(Edit tracking data)
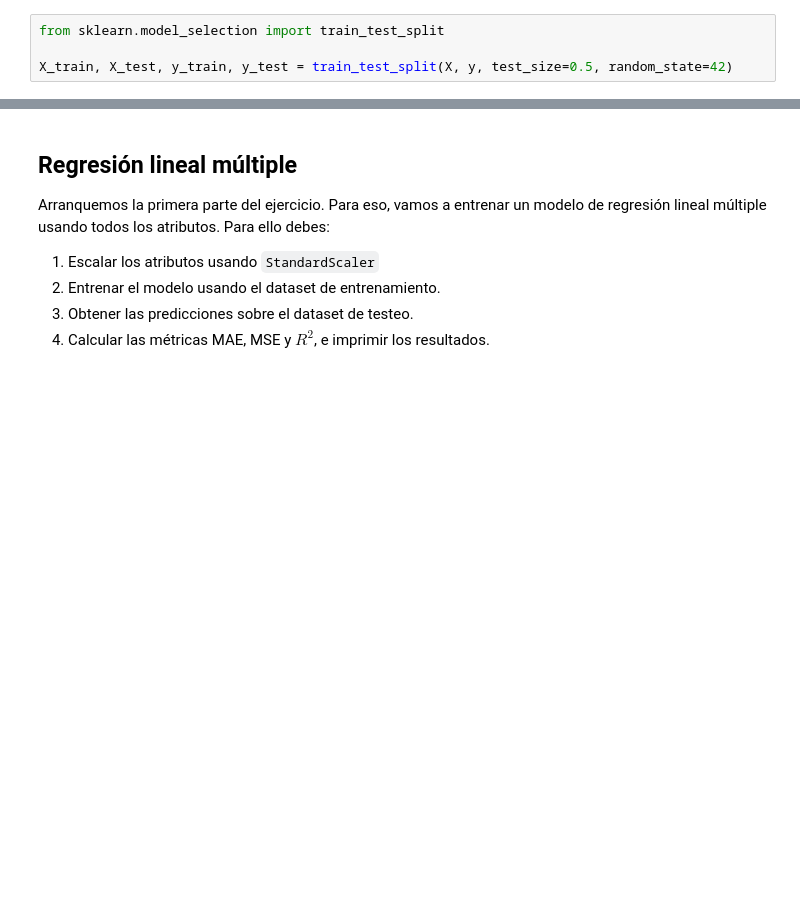
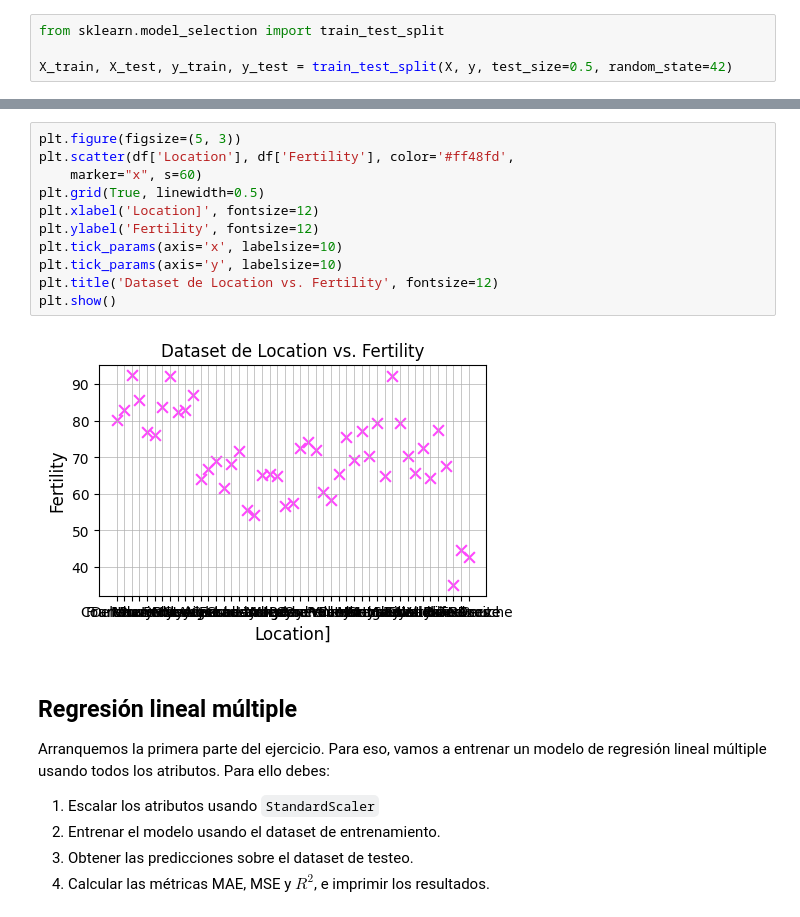
Before and after one commit to AlejoCNYT/intro_ia, a Jupyter notebook: clase5/exercise/swiss_reg.ipynb, the cells around one changed output, grey strips where cells are left out. Cells and saved outputs as stored; diff of their text form; blank space fills up the shorter version.

```diff
--- a/clase5/exercise/swiss_reg.ipynb
+++ b/clase5/exercise/swiss_reg.ipynb
@@ -54,3 +137,16 @@ X_train, X_test, y_train, y_test = train_test_split(X, y, test_size=0.5, random_
+# %%
+plt.figure(figsize=(5, 3))
+plt.scatter(df['Location'], df['Fertility'], color='#ff48fd',
+    marker="x", s=60)
+plt.grid(True, linewidth=0.5)
+plt.xlabel('Location]', fontsize=12)
+plt.ylabel('Fertility', fontsize=12)
+plt.tick_params(axis='x', labelsize=10)
+plt.tick_params(axis='y', labelsize=10)
+plt.title('Dataset de Location vs. Fertility', fontsize=12)
+plt.show()
+# %% [output]
+[figure, added]
 # %% [markdown]
 ## Regresión lineal múltiple
 
```
Also changed, not shown: parts of 12 cells of this notebook.
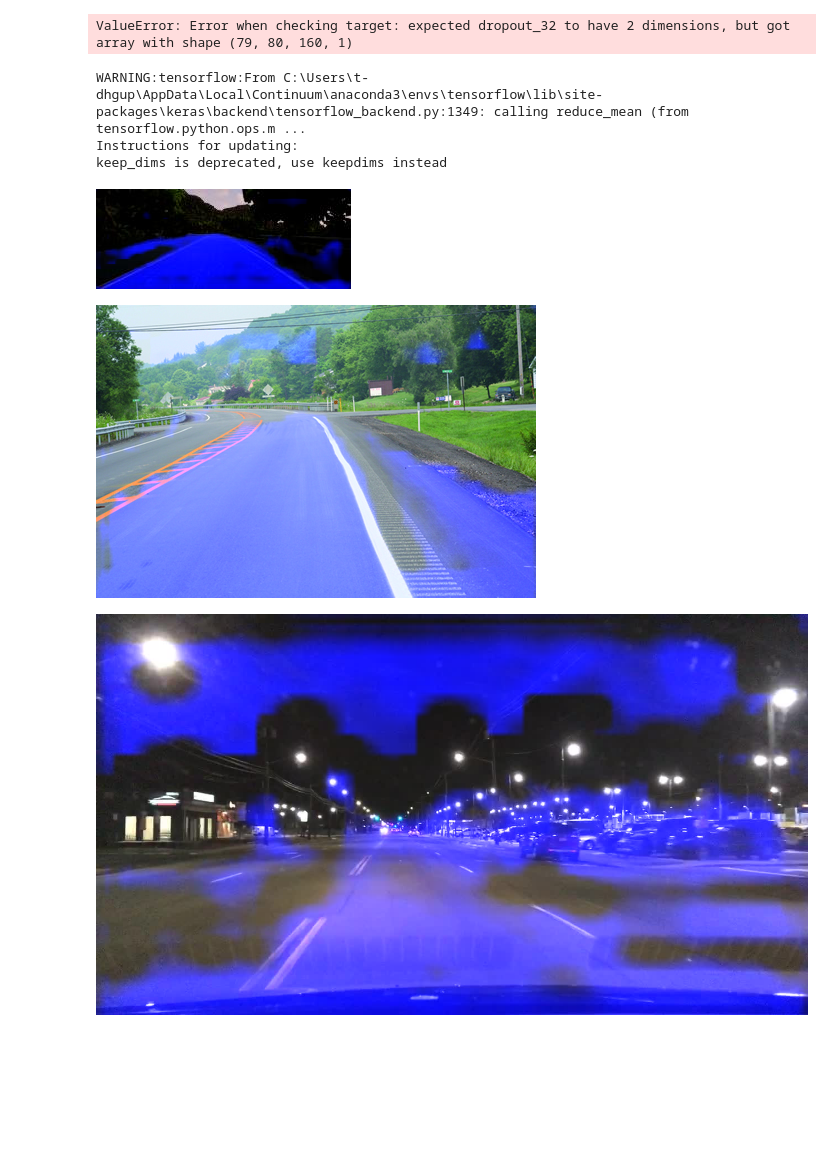
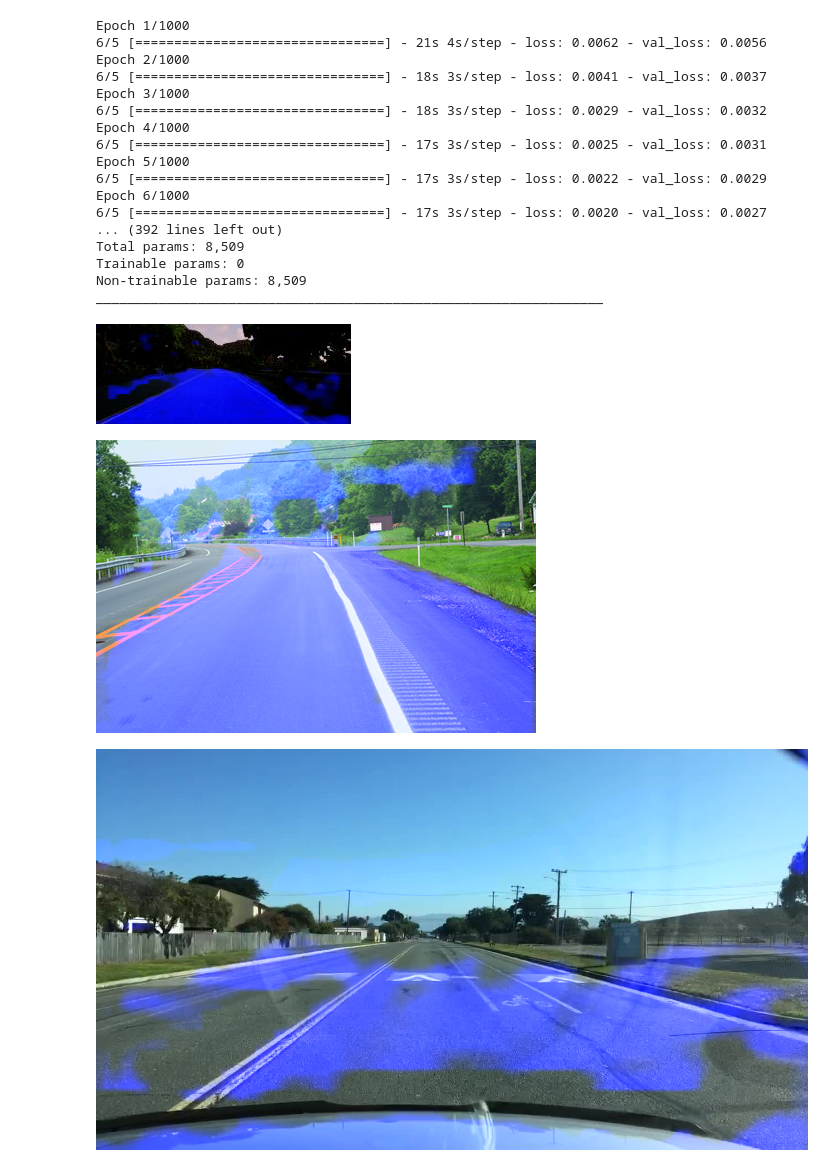
Before and after one commit to dhruv4/AutonomousDrivingCookbook, a Jupyter notebook: DeepLaneDetection/Train_Lane_Detection.ipynb, the cells around one changed output. Saved outputs shown, nothing was run; the diff lists cells and outputs as text; code cells hidden in the pictures; blank space fills up the shorter version.

```diff
--- a/DeepLaneDetection/Train_Lane_Detection.ipynb
+++ b/DeepLaneDetection/Train_Lane_Detection.ipynb
@@ -106,26 +108,38 @@ model.compile(optimizer='Adam', loss='mean_squared_error')
 
 
 # Save model architecture and weights
-model.save('model/lanes/trained_lane_model_3_layer.h5')
+model.save('model/lanes/trained_lane_model_3_layer_test.h5')
 
 # Show summary of model
 model.summary()
 # %% [output]
-ValueError: Error when checking target: expected dropout_32 to have 2 dimensions, but got array with shape (79, 80, 160, 1)
+Epoch 1/1000
+6/5 [================================] - 21s 4s/step - loss: 0.0062 - val_loss: 0.0056
+Epoch 2/1000
+6/5 [================================] - 18s 3s/step - loss: 0.0041 - val_loss: 0.0037
+Epoch 3/1000
+6/5 [================================] - 18s 3s/step - loss: 0.0029 - val_loss: 0.0032
+Epoch 4/1000
+6/5 [================================] - 17s 3s/step - loss: 0.0025 - val_loss: 0.0031
+Epoch 5/1000
+6/5 [================================] - 17s 3s/step - loss: 0.0022 - val_loss: 0.0029
+Epoch 6/1000
+6/5 [================================] - 17s 3s/step - loss: 0.0020 - val_loss: 0.0027
+... (392 lines left out)
+Total params: 8,509
+Trainable params: 0
+Non-trainable params: 8,509
+_________________________________________________________________
 # %%
 from keras.models import load_model
 
-model = load_model('model/lanes/trained_lane_model_3_layer_new_2.h5')
+model = load_model('model/lanes/trained_lane_model_3_layer_test.h5')
-# %% [output]
-WARNING:tensorflow:From C:\Users\t-dhgup\AppData\Local\Continuum\anaconda3\envs\tensorflow\lib\site-packages\keras\backend\tensorflow_backend.py:1349: calling reduce_mean (from tensorflow.python.ops.m ...
-Instructions for updating:
-keep_dims is deprecated, use keepdims instead
 # %%
 res = predictImage(model, "images/test/out_scene_965.jpg")
 
 res
 # %% [output]
-[figure, old version]
+[figure, new version]
 # %%
 #res = predictImage(model, "images/two-lane-road.jpg", shape=(452, 602, 3))
 #res = predictImage(model, "images/two-lane-road-2.jpg", shape=(229, 400, 3))
@@ -133,11 +147,11 @@ res = predictImage(model, "images/two-lane-road-3.jpg", shape=(293, 440, 3))
 
 res
 # %% [output]
-[figure, old version]
+[figure, new version]
 # %%
 # test on a BDD image
-res = predictImage(model, "images/f1a175b4-ea107c2b.jpg", shape=(720, 1280))
+res = predictImage(model, "images/d5cc7c4f-d5db11c6.jpg", shape=(720, 1280))
 
 res
 # %% [output]
-[figure, old version]
+[figure, new version]
```
Also changed, not shown: parts of 1 cell of this notebook, 2 other files.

Work to be completed: Print the records again exactly, pictures excluded.

Answer below:
Before and after one commit to AlejoCNYT/intro_ia, a Jupyter notebook: clase5/exercise/swiss_reg.ipynb, the cells around one changed output, grey strips where cells are left out. Cells and saved outputs as stored; diff of their text form; blank space fills up the shorter version.

```diff
--- a/clase5/exercise/swiss_reg.ipynb
+++ b/clase5/exercise/swiss_reg.ipynb
@@ -54,3 +137,16 @@ X_train, X_test, y_train, y_test = train_test_split(X, y, test_size=0.5, random_
+# %%
+plt.figure(figsize=(5, 3))
+plt.scatter(df['Location'], df['Fertility'], color='#ff48fd',
+    marker="x", s=60)
+plt.grid(True, linewidth=0.5)
+plt.xlabel('Location]', fontsize=12)
+plt.ylabel('Fertility', fontsize=12)
+plt.tick_params(axis='x', labelsize=10)
+plt.tick_params(axis='y', labelsize=10)
+plt.title('Dataset de Location vs. Fertility', fontsize=12)
+plt.show()
+# %% [output]
+[figure, added]
 # %% [markdown]
 ## Regresión lineal múltiple
 
```
Also changed, not shown: parts of 12 cells of this notebook.
Before and after one commit to dhruv4/AutonomousDrivingCookbook, a Jupyter notebook: DeepLaneDetection/Train_Lane_Detection.ipynb, the cells around one changed output. Saved outputs shown, nothing was run; the diff lists cells and outputs as text; code cells hidden in the pictures; blank space fills up the shorter version.

```diff
--- a/DeepLaneDetection/Train_Lane_Detection.ipynb
+++ b/DeepLaneDetection/Train_Lane_Detection.ipynb
@@ -106,26 +108,38 @@ model.compile(optimizer='Adam', loss='mean_squared_error')
 
 
 # Save model architecture and weights
-model.save('model/lanes/trained_lane_model_3_layer.h5')
+model.save('model/lanes/trained_lane_model_3_layer_test.h5')
 
 # Show summary of model
 model.summary()
 # %% [output]
-ValueError: Error when checking target: expected dropout_32 to have 2 dimensions, but got array with shape (79, 80, 160, 1)
+Epoch 1/1000
+6/5 [================================] - 21s 4s/step - loss: 0.0062 - val_loss: 0.0056
+Epoch 2/1000
+6/5 [================================] - 18s 3s/step - loss: 0.0041 - val_loss: 0.0037
+Epoch 3/1000
+6/5 [================================] - 18s 3s/step - loss: 0.0029 - val_loss: 0.0032
+Epoch 4/1000
+6/5 [================================] - 17s 3s/step - loss: 0.0025 - val_loss: 0.0031
+Epoch 5/1000
+6/5 [================================] - 17s 3s/step - loss: 0.0022 - val_loss: 0.0029
+Epoch 6/1000
+6/5 [================================] - 17s 3s/step - loss: 0.0020 - val_loss: 0.0027
+... (392 lines left out)
+Total params: 8,509
+Trainable params: 0
+Non-trainable params: 8,509
+_________________________________________________________________
 # %%
 from keras.models import load_model
 
-model = load_model('model/lanes/trained_lane_model_3_layer_new_2.h5')
+model = load_model('model/lanes/trained_lane_model_3_layer_test.h5')
-# %% [output]
-WARNING:tensorflow:From C:\Users\t-dhgup\AppData\Local\Continuum\anaconda3\envs\tensorflow\lib\site-packages\keras\backend\tensorflow_backend.py:1349: calling reduce_mean (from tensorflow.python.ops.m ...
-Instructions for updating:
-keep_dims is deprecated, use keepdims instead
 # %%
 res = predictImage(model, "images/test/out_scene_965.jpg")
 
 res
 # %% [output]
-[figure, old version]
+[figure, new version]
 # %%
 #res = predictImage(model, "images/two-lane-road.jpg", shape=(452, 602, 3))
 #res = predictImage(model, "images/two-lane-road-2.jpg", shape=(229, 400, 3))
@@ -133,11 +147,11 @@ res = predictImage(model, "images/two-lane-road-3.jpg", shape=(293, 440, 3))
 
 res
 # %% [output]
-[figure, old version]
+[figure, new version]
 # %%
 # test on a BDD image
-res = predictImage(model, "images/f1a175b4-ea107c2b.jpg", shape=(720, 1280))
+res = predictImage(model, "images/d5cc7c4f-d5db11c6.jpg", shape=(720, 1280))
 
 res
 # %% [output]
-[figure, old version]
+[figure, new version]
```
Also changed, not shown: parts of 1 cell of this notebook, 2 other files.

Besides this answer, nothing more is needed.